BEGIN Task material
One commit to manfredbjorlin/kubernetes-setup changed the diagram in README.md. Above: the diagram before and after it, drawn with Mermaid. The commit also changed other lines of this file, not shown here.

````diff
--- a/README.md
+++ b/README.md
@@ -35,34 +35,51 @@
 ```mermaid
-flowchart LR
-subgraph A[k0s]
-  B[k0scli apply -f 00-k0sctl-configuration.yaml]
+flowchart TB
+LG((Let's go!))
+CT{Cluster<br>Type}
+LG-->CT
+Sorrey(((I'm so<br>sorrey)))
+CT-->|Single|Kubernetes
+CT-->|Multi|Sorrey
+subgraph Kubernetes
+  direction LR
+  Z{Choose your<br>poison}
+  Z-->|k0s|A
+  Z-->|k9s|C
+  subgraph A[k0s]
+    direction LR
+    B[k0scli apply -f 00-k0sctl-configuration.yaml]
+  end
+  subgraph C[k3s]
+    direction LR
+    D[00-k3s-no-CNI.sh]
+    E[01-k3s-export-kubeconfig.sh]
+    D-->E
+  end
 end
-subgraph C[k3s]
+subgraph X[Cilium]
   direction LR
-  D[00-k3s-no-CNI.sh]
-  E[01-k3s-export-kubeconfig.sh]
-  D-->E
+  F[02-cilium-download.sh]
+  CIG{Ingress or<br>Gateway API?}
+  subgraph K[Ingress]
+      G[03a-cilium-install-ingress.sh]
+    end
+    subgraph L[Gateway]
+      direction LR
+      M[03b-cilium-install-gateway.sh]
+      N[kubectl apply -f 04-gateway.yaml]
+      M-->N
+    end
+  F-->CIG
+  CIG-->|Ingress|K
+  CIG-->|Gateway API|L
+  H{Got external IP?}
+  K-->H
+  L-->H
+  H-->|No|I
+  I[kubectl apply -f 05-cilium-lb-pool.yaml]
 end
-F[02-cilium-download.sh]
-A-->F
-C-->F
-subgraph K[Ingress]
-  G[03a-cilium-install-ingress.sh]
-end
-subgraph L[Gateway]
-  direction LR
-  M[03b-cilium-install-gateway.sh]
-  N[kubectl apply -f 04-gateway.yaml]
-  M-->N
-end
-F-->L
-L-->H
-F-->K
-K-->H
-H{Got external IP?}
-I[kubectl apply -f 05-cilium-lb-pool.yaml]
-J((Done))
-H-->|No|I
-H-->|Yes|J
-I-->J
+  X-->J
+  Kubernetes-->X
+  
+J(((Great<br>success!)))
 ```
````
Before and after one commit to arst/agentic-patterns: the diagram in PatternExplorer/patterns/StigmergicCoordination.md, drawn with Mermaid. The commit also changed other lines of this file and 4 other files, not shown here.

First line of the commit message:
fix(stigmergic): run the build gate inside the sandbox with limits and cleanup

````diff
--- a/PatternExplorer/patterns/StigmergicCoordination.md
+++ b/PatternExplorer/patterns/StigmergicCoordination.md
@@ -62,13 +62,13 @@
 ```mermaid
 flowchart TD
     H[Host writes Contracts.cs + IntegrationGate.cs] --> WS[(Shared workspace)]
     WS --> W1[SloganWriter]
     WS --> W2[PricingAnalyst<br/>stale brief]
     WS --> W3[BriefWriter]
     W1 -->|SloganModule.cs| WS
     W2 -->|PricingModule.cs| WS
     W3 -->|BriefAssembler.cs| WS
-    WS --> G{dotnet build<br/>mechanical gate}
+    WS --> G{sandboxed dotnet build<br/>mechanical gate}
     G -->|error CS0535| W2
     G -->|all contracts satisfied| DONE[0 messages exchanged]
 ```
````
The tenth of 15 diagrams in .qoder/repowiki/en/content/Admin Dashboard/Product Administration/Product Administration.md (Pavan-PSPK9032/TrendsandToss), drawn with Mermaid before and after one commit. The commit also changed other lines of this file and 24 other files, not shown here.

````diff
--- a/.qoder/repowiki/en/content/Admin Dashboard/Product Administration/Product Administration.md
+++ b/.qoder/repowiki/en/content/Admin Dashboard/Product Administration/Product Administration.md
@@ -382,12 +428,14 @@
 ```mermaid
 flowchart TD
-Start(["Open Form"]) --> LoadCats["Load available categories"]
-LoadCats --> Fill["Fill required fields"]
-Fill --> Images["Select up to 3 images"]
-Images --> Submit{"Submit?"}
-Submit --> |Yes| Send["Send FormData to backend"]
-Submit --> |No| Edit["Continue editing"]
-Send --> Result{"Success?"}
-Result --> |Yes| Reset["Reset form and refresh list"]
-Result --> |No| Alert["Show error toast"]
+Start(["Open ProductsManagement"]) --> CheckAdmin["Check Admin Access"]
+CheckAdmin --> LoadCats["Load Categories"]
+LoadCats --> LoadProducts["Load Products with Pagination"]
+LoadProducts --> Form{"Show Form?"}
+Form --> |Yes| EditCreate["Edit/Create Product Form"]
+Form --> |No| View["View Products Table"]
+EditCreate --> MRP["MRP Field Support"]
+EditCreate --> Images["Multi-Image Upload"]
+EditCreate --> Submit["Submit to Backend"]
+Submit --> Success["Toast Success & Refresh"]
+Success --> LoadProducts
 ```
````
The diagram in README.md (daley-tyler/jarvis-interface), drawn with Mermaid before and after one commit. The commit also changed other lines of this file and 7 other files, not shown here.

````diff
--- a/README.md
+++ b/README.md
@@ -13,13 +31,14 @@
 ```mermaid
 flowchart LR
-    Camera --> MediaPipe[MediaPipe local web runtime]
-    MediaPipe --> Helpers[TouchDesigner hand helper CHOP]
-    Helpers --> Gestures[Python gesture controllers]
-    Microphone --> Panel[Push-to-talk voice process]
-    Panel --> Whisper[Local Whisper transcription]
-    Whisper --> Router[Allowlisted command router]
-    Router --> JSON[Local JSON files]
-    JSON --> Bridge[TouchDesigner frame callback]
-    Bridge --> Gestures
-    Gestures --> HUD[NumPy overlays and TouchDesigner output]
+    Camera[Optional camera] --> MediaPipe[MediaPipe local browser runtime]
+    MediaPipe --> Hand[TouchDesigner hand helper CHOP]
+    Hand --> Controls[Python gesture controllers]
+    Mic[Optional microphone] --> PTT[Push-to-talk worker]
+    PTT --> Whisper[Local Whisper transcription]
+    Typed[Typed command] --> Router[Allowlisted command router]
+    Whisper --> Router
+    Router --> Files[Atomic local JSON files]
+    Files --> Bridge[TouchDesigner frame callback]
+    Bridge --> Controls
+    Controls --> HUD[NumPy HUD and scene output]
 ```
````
END Task material
Task goal
Repeat all of the records, letter for letter.

Worked solution
One commit to manfredbjorlin/kubernetes-setup changed the diagram in README.md. Above: the diagram before and after it, drawn with Mermaid. The commit also changed other lines of this file, not shown here.

````diff
--- a/README.md
+++ b/README.md
@@ -35,34 +35,51 @@
 ```mermaid
-flowchart LR
-subgraph A[k0s]
-  B[k0scli apply -f 00-k0sctl-configuration.yaml]
+flowchart TB
+LG((Let's go!))
+CT{Cluster<br>Type}
+LG-->CT
+Sorrey(((I'm so<br>sorrey)))
+CT-->|Single|Kubernetes
+CT-->|Multi|Sorrey
+subgraph Kubernetes
+  direction LR
+  Z{Choose your<br>poison}
+  Z-->|k0s|A
+  Z-->|k9s|C
+  subgraph A[k0s]
+    direction LR
+    B[k0scli apply -f 00-k0sctl-configuration.yaml]
+  end
+  subgraph C[k3s]
+    direction LR
+    D[00-k3s-no-CNI.sh]
+    E[01-k3s-export-kubeconfig.sh]
+    D-->E
+  end
 end
-subgraph C[k3s]
+subgraph X[Cilium]
   direction LR
-  D[00-k3s-no-CNI.sh]
-  E[01-k3s-export-kubeconfig.sh]
-  D-->E
+  F[02-cilium-download.sh]
+  CIG{Ingress or<br>Gateway API?}
+  subgraph K[Ingress]
+      G[03a-cilium-install-ingress.sh]
+    end
+    subgraph L[Gateway]
+      direction LR
+      M[03b-cilium-install-gateway.sh]
+      N[kubectl apply -f 04-gateway.yaml]
+      M-->N
+    end
+  F-->CIG
+  CIG-->|Ingress|K
+  CIG-->|Gateway API|L
+  H{Got external IP?}
+  K-->H
+  L-->H
+  H-->|No|I
+  I[kubectl apply -f 05-cilium-lb-pool.yaml]
 end
-F[02-cilium-download.sh]
-A-->F
-C-->F
-subgraph K[Ingress]
-  G[03a-cilium-install-ingress.sh]
-end
-subgraph L[Gateway]
-  direction LR
-  M[03b-cilium-install-gateway.sh]
-  N[kubectl apply -f 04-gateway.yaml]
-  M-->N
-end
-F-->L
-L-->H
-F-->K
-K-->H
-H{Got external IP?}
-I[kubectl apply -f 05-cilium-lb-pool.yaml]
-J((Done))
-H-->|No|I
-H-->|Yes|J
-I-->J
+  X-->J
+  Kubernetes-->X
+  
+J(((Great<br>success!)))
 ```
````
Before and after one commit to arst/agentic-patterns: the diagram in PatternExplorer/patterns/StigmergicCoordination.md, drawn with Mermaid. The commit also changed other lines of this file and 4 other files, not shown here.

First line of the commit message:
fix(stigmergic): run the build gate inside the sandbox with limits and cleanup

````diff
--- a/PatternExplorer/patterns/StigmergicCoordination.md
+++ b/PatternExplorer/patterns/StigmergicCoordination.md
@@ -62,13 +62,13 @@
 ```mermaid
 flowchart TD
     H[Host writes Contracts.cs + IntegrationGate.cs] --> WS[(Shared workspace)]
     WS --> W1[SloganWriter]
     WS --> W2[PricingAnalyst<br/>stale brief]
     WS --> W3[BriefWriter]
     W1 -->|SloganModule.cs| WS
     W2 -->|PricingModule.cs| WS
     W3 -->|BriefAssembler.cs| WS
-    WS --> G{dotnet build<br/>mechanical gate}
+    WS --> G{sandboxed dotnet build<br/>mechanical gate}
     G -->|error CS0535| W2
     G -->|all contracts satisfied| DONE[0 messages exchanged]
 ```
````
The tenth of 15 diagrams in .qoder/repowiki/en/content/Admin Dashboard/Product Administration/Product Administration.md (Pavan-PSPK9032/TrendsandToss), drawn with Mermaid before and after one commit. The commit also changed other lines of this file and 24 other files, not shown here.

````diff
--- a/.qoder/repowiki/en/content/Admin Dashboard/Product Administration/Product Administration.md
+++ b/.qoder/repowiki/en/content/Admin Dashboard/Product Administration/Product Administration.md
@@ -382,12 +428,14 @@
 ```mermaid
 flowchart TD
-Start(["Open Form"]) --> LoadCats["Load available categories"]
-LoadCats --> Fill["Fill required fields"]
-Fill --> Images["Select up to 3 images"]
-Images --> Submit{"Submit?"}
-Submit --> |Yes| Send["Send FormData to backend"]
-Submit --> |No| Edit["Continue editing"]
-Send --> Result{"Success?"}
-Result --> |Yes| Reset["Reset form and refresh list"]
-Result --> |No| Alert["Show error toast"]
+Start(["Open ProductsManagement"]) --> CheckAdmin["Check Admin Access"]
+CheckAdmin --> LoadCats["Load Categories"]
+LoadCats --> LoadProducts["Load Products with Pagination"]
+LoadProducts --> Form{"Show Form?"}
+Form --> |Yes| EditCreate["Edit/Create Product Form"]
+Form --> |No| View["View Products Table"]
+EditCreate --> MRP["MRP Field Support"]
+EditCreate --> Images["Multi-Image Upload"]
+EditCreate --> Submit["Submit to Backend"]
+Submit --> Success["Toast Success & Refresh"]
+Success --> LoadProducts
 ```
````
The diagram in README.md (daley-tyler/jarvis-interface), drawn with Mermaid before and after one commit. The commit also changed other lines of this file and 7 other files, not shown here.

````diff
--- a/README.md
+++ b/README.md
@@ -13,13 +31,14 @@
 ```mermaid
 flowchart LR
-    Camera --> MediaPipe[MediaPipe local web runtime]
-    MediaPipe --> Helpers[TouchDesigner hand helper CHOP]
-    Helpers --> Gestures[Python gesture controllers]
-    Microphone --> Panel[Push-to-talk voice process]
-    Panel --> Whisper[Local Whisper transcription]
-    Whisper --> Router[Allowlisted command router]
-    Router --> JSON[Local JSON files]
-    JSON --> Bridge[TouchDesigner frame callback]
-    Bridge --> Gestures
-    Gestures --> HUD[NumPy overlays and TouchDesigner output]
+    Camera[Optional camera] --> MediaPipe[MediaPipe local browser runtime]
+    MediaPipe --> Hand[TouchDesigner hand helper CHOP]
+    Hand --> Controls[Python gesture controllers]
+    Mic[Optional microphone] --> PTT[Push-to-talk worker]
+    PTT --> Whisper[Local Whisper transcription]
+    Typed[Typed command] --> Router[Allowlisted command router]
+    Whisper --> Router
+    Router --> Files[Atomic local JSON files]
+    Files --> Bridge[TouchDesigner frame callback]
+    Bridge --> Controls
+    Controls --> HUD[NumPy HUD and scene output]
 ```
````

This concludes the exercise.